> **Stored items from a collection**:
◇ ◇ ◇ ◇ ◇ ◇ ◇

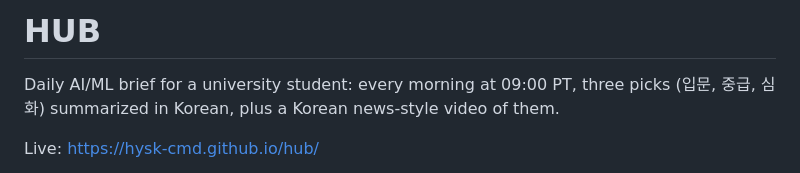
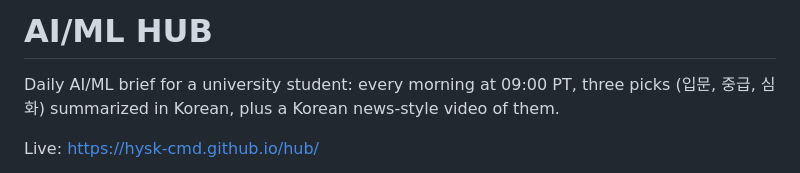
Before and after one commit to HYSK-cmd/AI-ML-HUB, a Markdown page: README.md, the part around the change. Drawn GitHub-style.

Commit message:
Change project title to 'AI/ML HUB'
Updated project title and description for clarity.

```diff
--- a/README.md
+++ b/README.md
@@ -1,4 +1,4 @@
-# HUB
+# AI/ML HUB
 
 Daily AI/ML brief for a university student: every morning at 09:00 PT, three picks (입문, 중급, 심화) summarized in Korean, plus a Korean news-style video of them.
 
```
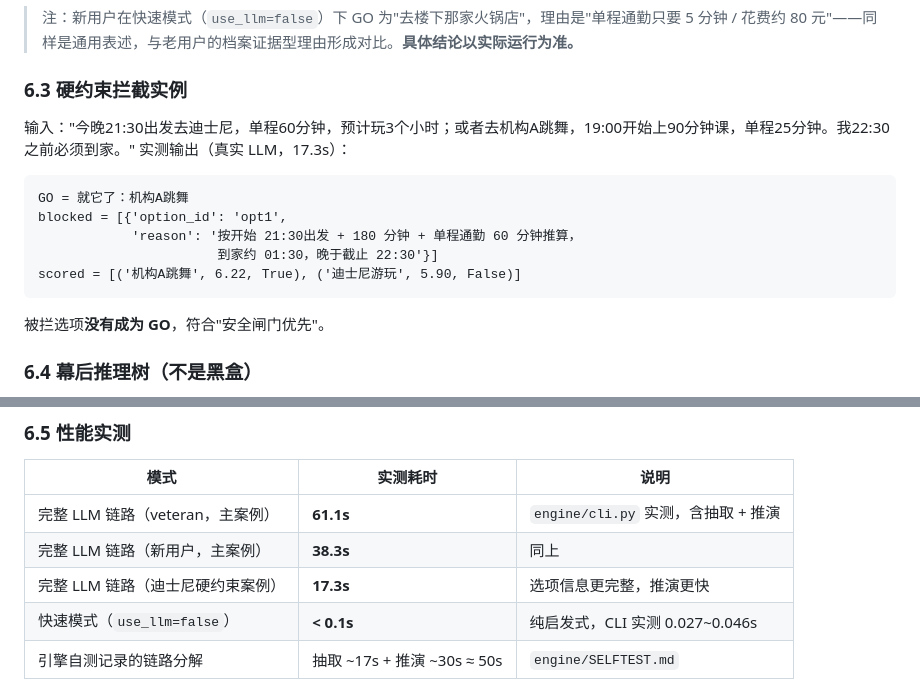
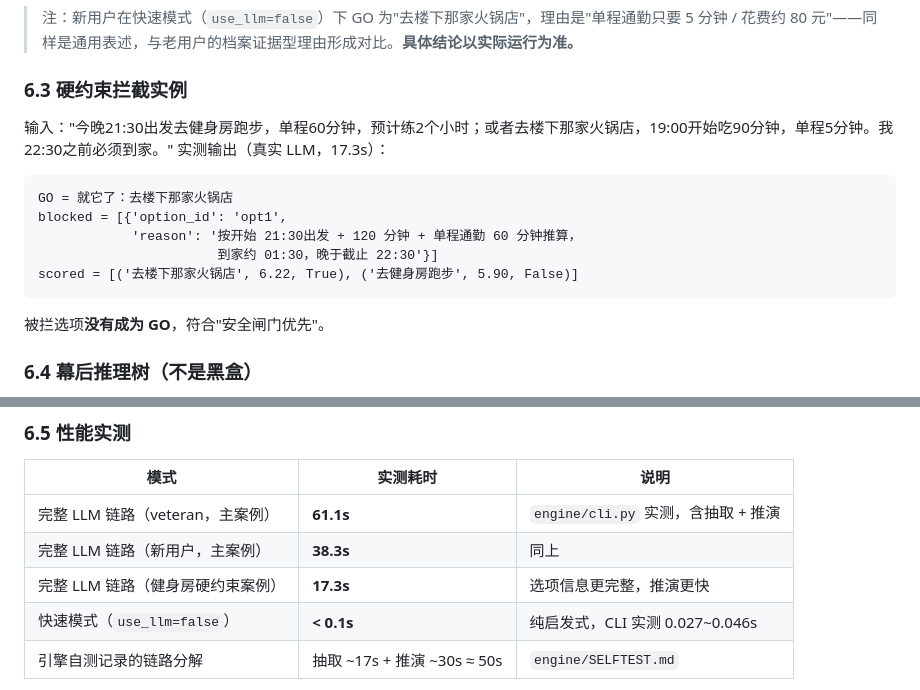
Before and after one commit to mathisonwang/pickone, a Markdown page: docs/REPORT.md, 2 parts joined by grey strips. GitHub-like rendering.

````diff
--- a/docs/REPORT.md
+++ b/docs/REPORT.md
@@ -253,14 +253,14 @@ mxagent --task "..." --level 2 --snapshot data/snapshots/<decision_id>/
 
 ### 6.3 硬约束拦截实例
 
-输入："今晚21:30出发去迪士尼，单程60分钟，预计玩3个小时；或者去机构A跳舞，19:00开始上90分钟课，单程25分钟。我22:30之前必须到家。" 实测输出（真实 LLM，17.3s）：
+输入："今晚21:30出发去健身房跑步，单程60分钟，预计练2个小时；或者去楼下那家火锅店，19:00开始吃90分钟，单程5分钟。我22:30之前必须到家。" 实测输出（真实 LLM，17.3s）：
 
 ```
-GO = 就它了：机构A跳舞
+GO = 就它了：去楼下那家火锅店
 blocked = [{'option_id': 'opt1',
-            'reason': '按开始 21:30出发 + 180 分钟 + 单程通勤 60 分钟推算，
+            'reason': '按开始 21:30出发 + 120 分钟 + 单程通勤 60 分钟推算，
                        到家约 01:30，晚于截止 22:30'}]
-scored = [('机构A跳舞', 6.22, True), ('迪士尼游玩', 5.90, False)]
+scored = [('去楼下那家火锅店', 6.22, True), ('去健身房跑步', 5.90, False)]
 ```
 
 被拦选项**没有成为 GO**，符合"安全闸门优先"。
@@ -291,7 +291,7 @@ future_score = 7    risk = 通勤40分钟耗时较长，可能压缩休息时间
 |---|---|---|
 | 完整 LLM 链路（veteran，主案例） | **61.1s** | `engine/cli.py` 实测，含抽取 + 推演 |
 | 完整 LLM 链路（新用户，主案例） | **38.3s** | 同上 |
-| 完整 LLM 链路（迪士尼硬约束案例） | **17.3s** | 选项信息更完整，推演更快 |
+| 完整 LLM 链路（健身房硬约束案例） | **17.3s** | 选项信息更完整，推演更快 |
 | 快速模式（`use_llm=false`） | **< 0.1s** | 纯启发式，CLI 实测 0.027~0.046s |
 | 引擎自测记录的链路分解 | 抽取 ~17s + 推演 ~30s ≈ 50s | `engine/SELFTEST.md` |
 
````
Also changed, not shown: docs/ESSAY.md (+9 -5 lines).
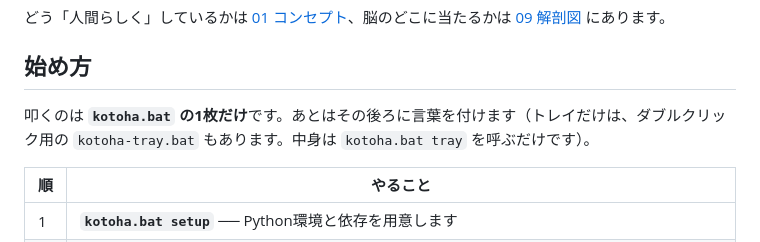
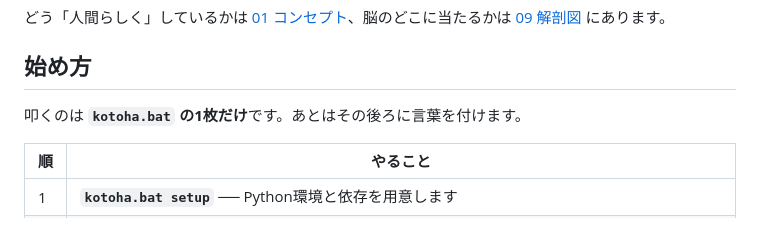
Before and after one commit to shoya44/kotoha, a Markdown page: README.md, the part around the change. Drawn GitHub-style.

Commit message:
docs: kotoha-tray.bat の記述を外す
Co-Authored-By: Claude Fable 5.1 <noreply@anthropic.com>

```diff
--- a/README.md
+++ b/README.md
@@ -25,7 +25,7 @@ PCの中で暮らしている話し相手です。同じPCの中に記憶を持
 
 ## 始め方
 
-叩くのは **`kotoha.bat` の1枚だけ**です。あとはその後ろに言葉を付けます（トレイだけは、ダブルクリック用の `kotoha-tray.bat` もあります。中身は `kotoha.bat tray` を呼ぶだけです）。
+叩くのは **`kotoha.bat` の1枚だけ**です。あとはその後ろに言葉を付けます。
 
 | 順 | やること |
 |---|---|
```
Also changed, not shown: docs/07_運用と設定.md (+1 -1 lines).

◇ ◇ ◇ ◇ ◇ ◇ ◇

> **WHAT THIS TASK INVOLVES**:
Extract every line of the records above that contains the word "docs".

> **RESPONSE AREA**:
Before and after one commit to mathisonwang/pickone, a Markdown page: docs/REPORT.md, 2 parts joined by grey strips. GitHub-like rendering.
--- a/docs/REPORT.md
+++ b/docs/REPORT.md
Also changed, not shown: docs/ESSAY.md (+9 -5 lines).
docs: kotoha-tray.bat の記述を外す
Also changed, not shown: docs/07_運用と設定.md (+1 -1 lines).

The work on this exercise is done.